As we enter the peak period for second hand car sales a survey of 100 consumers by vehicle history checker mycarcheck.com found that 89% were unaware of the recent write-off category changes.
In October 2017, the old A, B, C and D categories were replaced with new codes, which focus on safety rather than the cost of repair: A (scrap), B (break), S (structurally damaged repairable) and N (non-structurally damaged repairable).
Mark Bailey, Head of CDL Vehicle Information Systems, which owns My Car Check, said, “We are checking new category write-offs almost daily now, so the fact that 9 out of 10 people are unaware of them is a worry, especially when you consider that 4 of those who did know were motor traders.

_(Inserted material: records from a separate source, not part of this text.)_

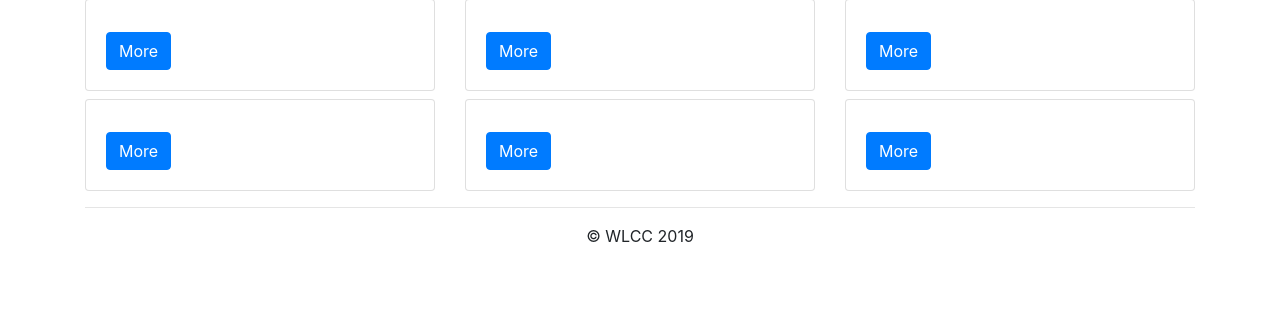
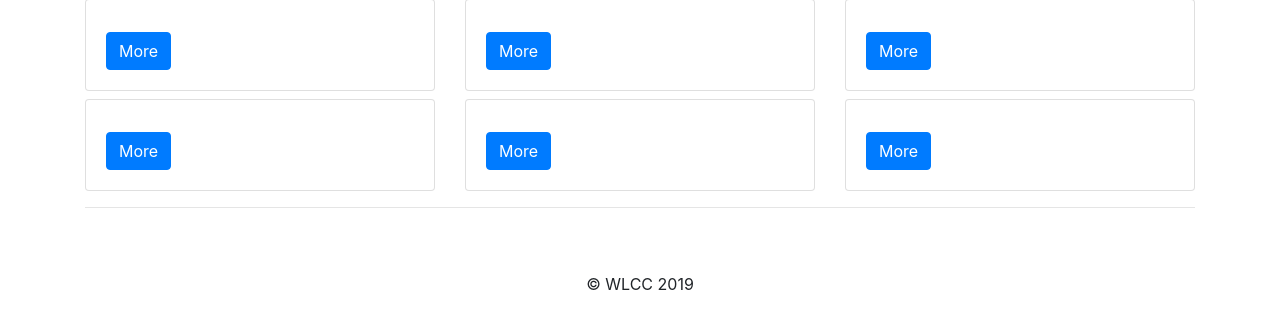
Before and after one commit to ecomstock/wlcc, a PHP site: page /index.php in a window 1280 px wide. Shown: the part 553-865 px from the top of the page. Before the commit the page ends 817 px from the top, so only its background shows below. Run offline with PHP 8.4, Linux system fonts and the light colour scheme.

Commit message:
update: add top padding to footer

```diff
--- a/footer.php
+++ b/footer.php
@@ -1,4 +1,4 @@
-    <footer class="container">
+    <footer class="container pt-5">
 		<p class="text-center">&copy; WLCC <?php echo date("Y");?></p>
 	</footer>
 	<script src="https://code.jquery.com/jquery-3.3.1.slim.min.js"
```
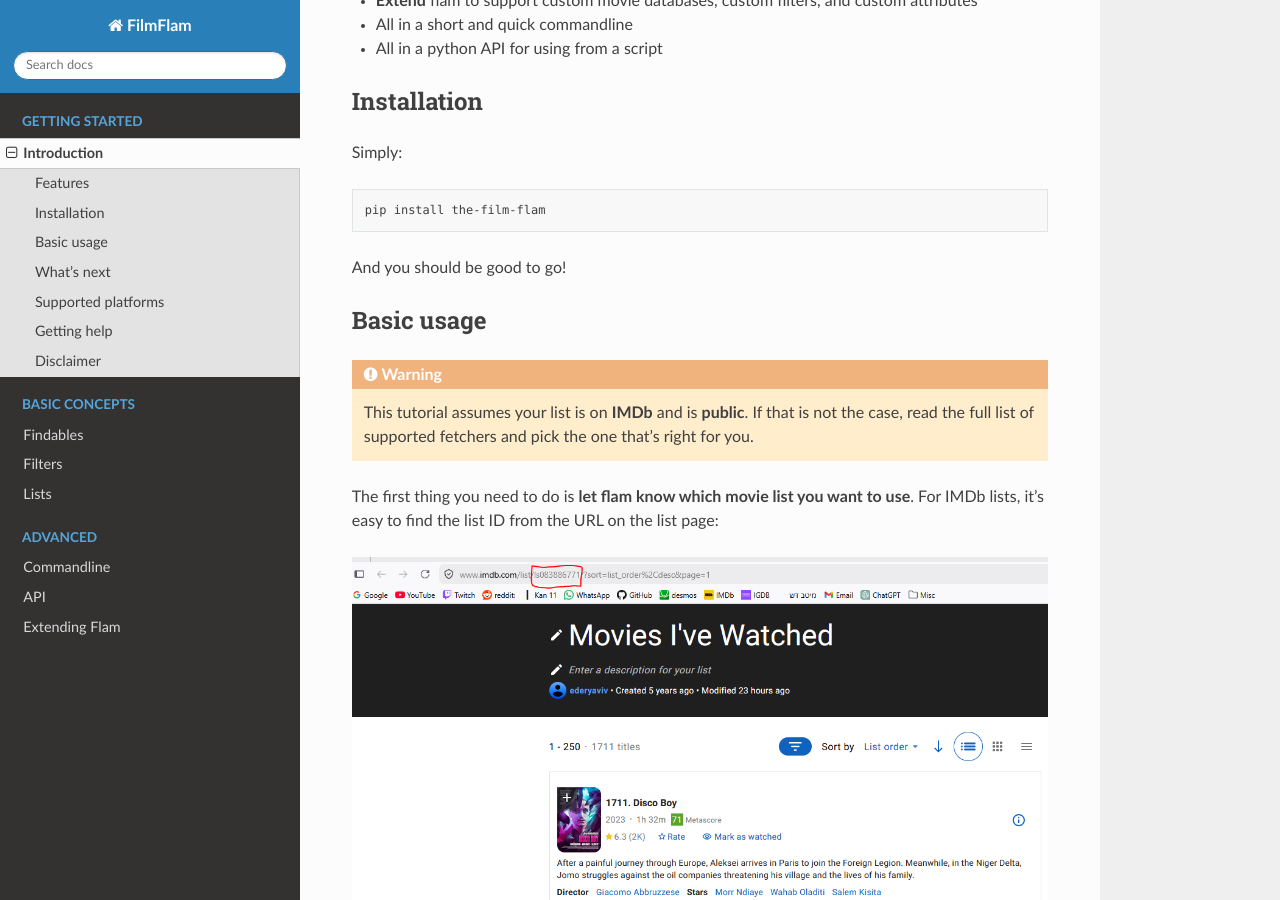
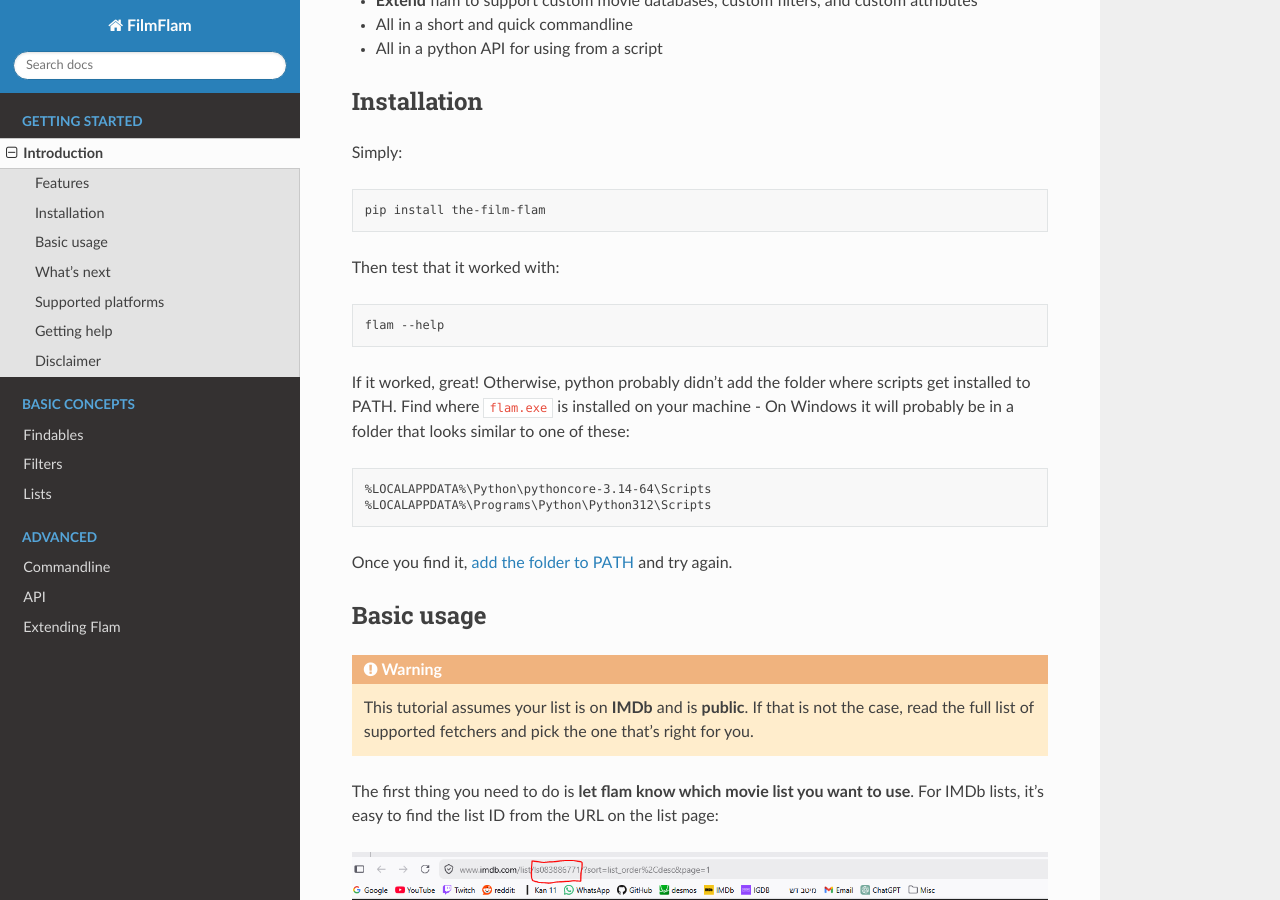
Before and after one commit to Verpous/film-flam, a Sphinx documentation site: the page built from docs/source/introduction.rst, in a window 1280 px wide and 900 px high, scrolled down 1284 px. Built offline with Sphinx 7.4.7 and the Read the Docs theme 3.1.0, drawn with Linux system fonts in a browser that asks for light colours; pages that are not in the unit, such as notebooks, are missing from menus; the version number could not be read and is left out.

Commit message:
added help section about adding flam to path

```diff
--- a/docs/source/introduction.rst
+++ b/docs/source/introduction.rst
@@ -30,7 +30,21 @@
 
     pip install the-film-flam
 
-And you should be good to go!
+Then test that it worked with:
+
+.. code-block:: bash
+
+    flam --help
+
+If it worked, great! Otherwise, python probably didn't add the folder where scripts get installed to PATH.
+Find where ``flam.exe`` is installed on your machine - On Windows it will probably be in a folder that looks similar to one of these:
+
+.. code-block:: text
+
+    %LOCALAPPDATA%\Python\pythoncore-3.14-64\Scripts
+    %LOCALAPPDATA%\Programs\Python\Python312\Scripts
+
+Once you find it, `add the folder to PATH <https://www.thewindowsclub.com/how-to-add-edit-a-path-variable-in-windows>`__ and try again.
 
 Basic usage
 -----------
```
Also changed, not shown: README.md (+9 -1 lines).
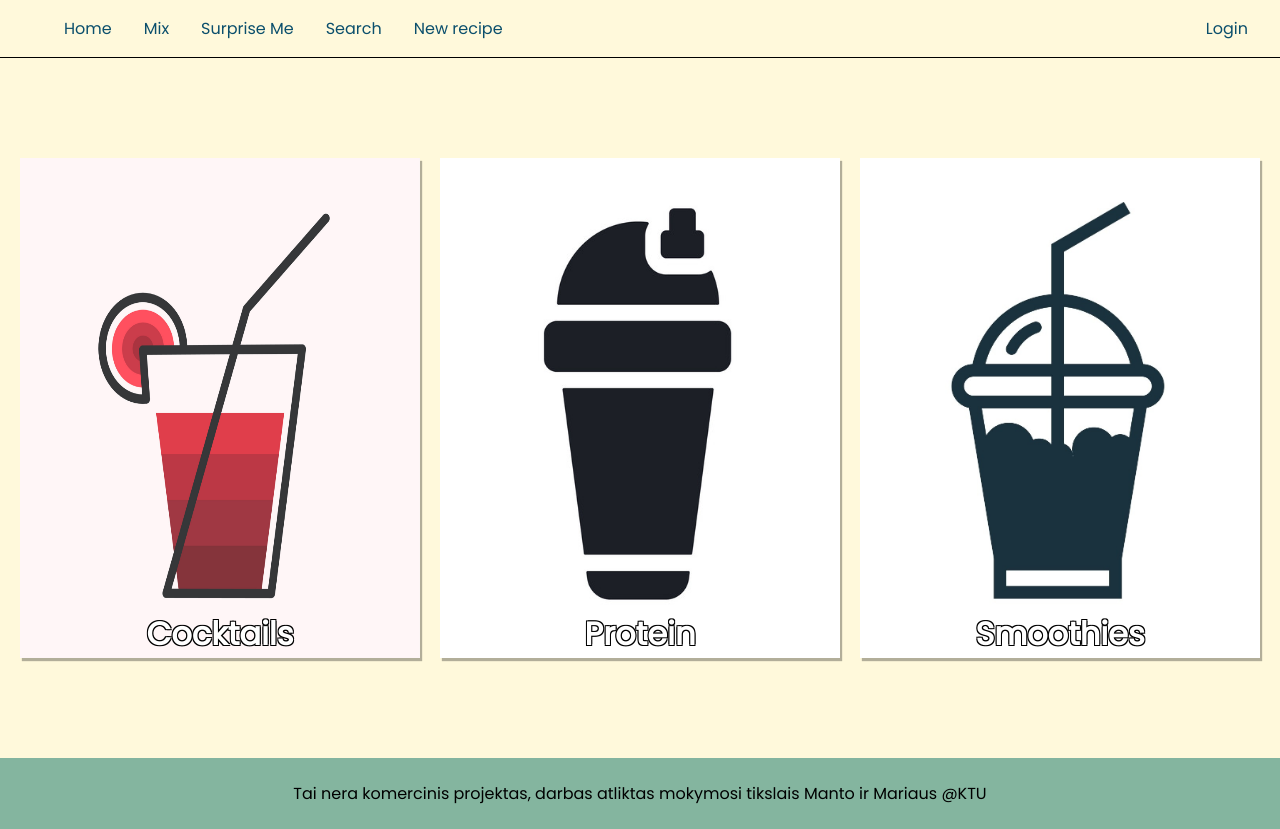
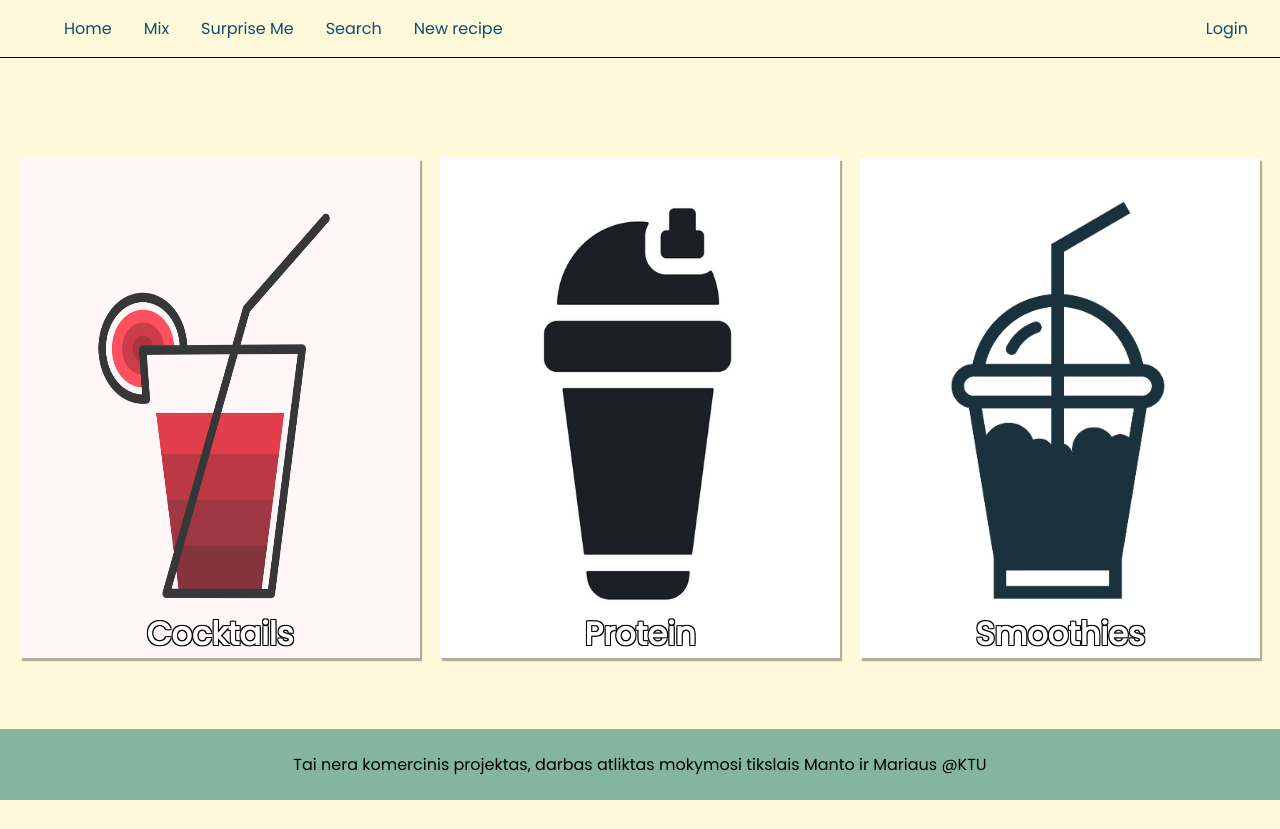
Before and after one commit to martemantas/Mix-Mingle, a PHP site: page /home.php in a window 1280 px wide. After the commit the page ends 800 px from the top, so only its background shows below. Run offline with PHP 8.4, Linux system fonts and the light colour scheme.

Commit message:
Footer keitimas

```diff
--- a/style.css
+++ b/style.css
@@ -12,8 +12,18 @@
     --third-bg-color: #E3242B;
     --text-primary-color: #0b4f6c; /*gal 0d47a1?*/
 }
+
+html{
+    height: 100%;
+    box-sizing: border-box;
+}
+
 body{
     background-color: var(--primary-bg-color);
+    min-height: 100%;
+    display: flex;
+    flex-direction: column;
+    box-sizing: inherit;
 }
 
 /* Navigation */
@@ -293,7 +303,7 @@ footer {
     text-align: center;
     padding: 3px 0;
     background-color: var(--secondary-bg-color);
-    margin-top: 100px;
+    margin-top: auto;
     width: 100%;
 }
 
```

“The survey was conducted by our Glasgow call centre in early February and all of those asked were checking used vehicles worth over £1,000. It shows that more must be done to educate buyers about write-offs, so they can either decide they want nothing to do with them, or they go into it with their eyes open, fully aware of the risks.
“Safety is paramount and written-off vehicles have to be properly repaired in order to perform as they should in the event of a second crash. There might be things the seller doesn’t know, or things they’d rather not tell you, so do your own history check to find out exactly what you’re getting into.”
If a car is written off or stolen, the insurance company will usually only pay the market value of the car, not what was paid for it, so drivers could be facing a potential ‘gap’ in their finances, particularly if they still have a finance agreement or loan to pay off.
A Guaranteed Asset Protection policy from a specialist insurance provider, like InsuretheGap, protects drivers from this and tends to be significantly cheaper than those offered by car dealerships.
InsuretheGap.com sells GAP policies from just £54.55 for vehicles worth up to £150,000. It covers ‘gaps’ up to £50,000.